Hiding in plain sight: Our ability to detect surveillance crafts
February 28, 2023
From the fabled Trojan Horse to the Ghost Army of World War II to the Russian gift of the “Thing” to a U.S. ambassador, history is rich with examples of intelligence-based deception techniques. The object dubbed a Chinese spy balloon that was recently seen and downed over the U.S. is the newest addition to this long line of missions that succeeded for one main reason: no one expected the unexpected. These balloons initially were successful because in this age of hypersonics, next-generation stealth-bombers and intelligence-gathering LEO satellites, nobody had spy balloons on their mental — or physical — radar.
Eye in the sky: A matter of resource management
Balloons have long been used for many scientific and research purposes, such as astronomy, the study of atmosphere and meteorology patterns, instrument testing and more. For example, NASA’s Wallops Flight Facility, based in Virginia, uses sites around the world to annually launch 10–15 high-altitude balloon platforms for scientific and technology research into our planet, solar system and universe.
It is balloons like these that provided cover for the Chinese spy balloon. U.S. radars could — and did — pick up many of these balloons. However, those radar resources were intended to defend against more modern threats. The presence of a balloon, which could have any number of legitimate scientific purposes, was not likely prioritized in terms of radar resources. Detecting a balloon and classifying it as a surveillance craft or a scientific craft is another level of difficulty.
In fact, the first balloon to make the news in January and early February 2023, due to its presence over the U.S., had been detected by radars. But it wasn’t clear that resources needed to be redirected to focus on it until the balloon made an unnatural turn toward a location over a sensitive site. This example also explains why so many other unidentified aerial objects were detected shortly thereafter: we were looking for them now.
National defense and the importance of microelectronics
The Chinese spy balloon may have relied on an older form of transportation to evade detection or identification, but its purpose and capabilities were as ultramodern. The balloon was full of sophisticated communications interception technology, such as a multiple antenna array capable of collecting and geo-locating communications. And, according to the U.S. State Department, it was also equipped with “solar panels large enough to produce the requisite power to operate multiple active intelligence collection sensors.”
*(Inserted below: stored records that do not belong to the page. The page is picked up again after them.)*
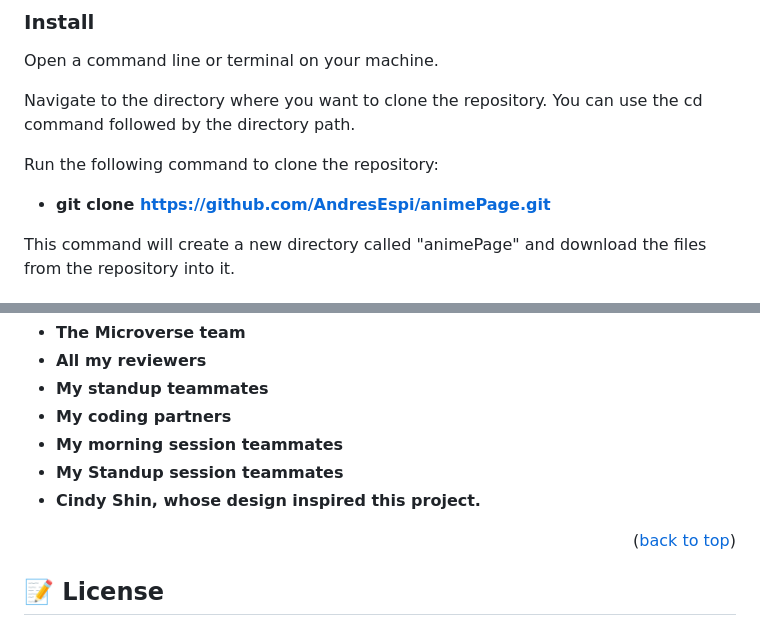
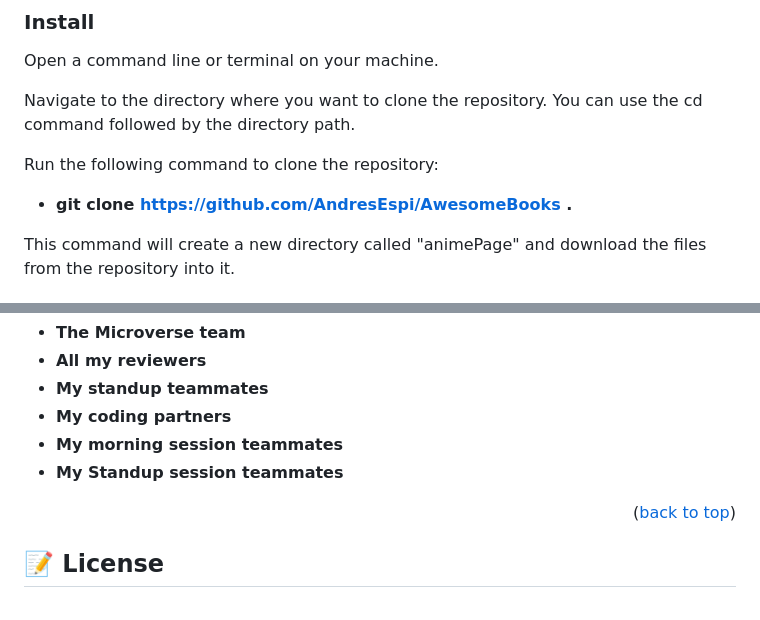
Before and after one commit to AndresEspi/AwesomeBooks, a Markdown page: README.md, 2 parts joined by grey strips. Rendered like a GitHub page.

```diff
--- a/README.md
+++ b/README.md
@@ -67,7 +67,7 @@ Navigate to the directory where you want to clone the repository. You can use th
 
 Run the following command to clone the repository:
 
-- **git clone https://github.com/AndresEspi/animePage.git**
+- **git clone https://github.com/AndresEspi/AwesomeBooks .**
 
 This command will create a new directory called "animePage" and download the files from the repository into it.
 
@@ -139,7 +151,6 @@ I would like to thank .....
 - **My coding partners**
 - **My morning session teammates**
 - **My Standup session teammates**
-- **Cindy Shin, whose design inspired this project.**
 
 <p align="right">(<a href="#readme-top">back to top</a>)</p>
 
```
Also changed, not shown: other parts of README.md (+20 -8 lines).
The situation highlights how important sophisticated, advanced and secure microelectronics are to the defense of our nation. Mercury Systems is investing in the research, development and production of next-generation system components such as direct RF, space storage data recorders, system-in-package (SiP) devices and rugged edge servers — products that are vital to enhancing existing capabilities or adding new abilities to such defense platforms as radars, satellites, and command and control.
Listen and learn more about why this is so important as Mercury Systems CEO Mark Aslett discusses national security challenges and opportunities on Defense One Radio.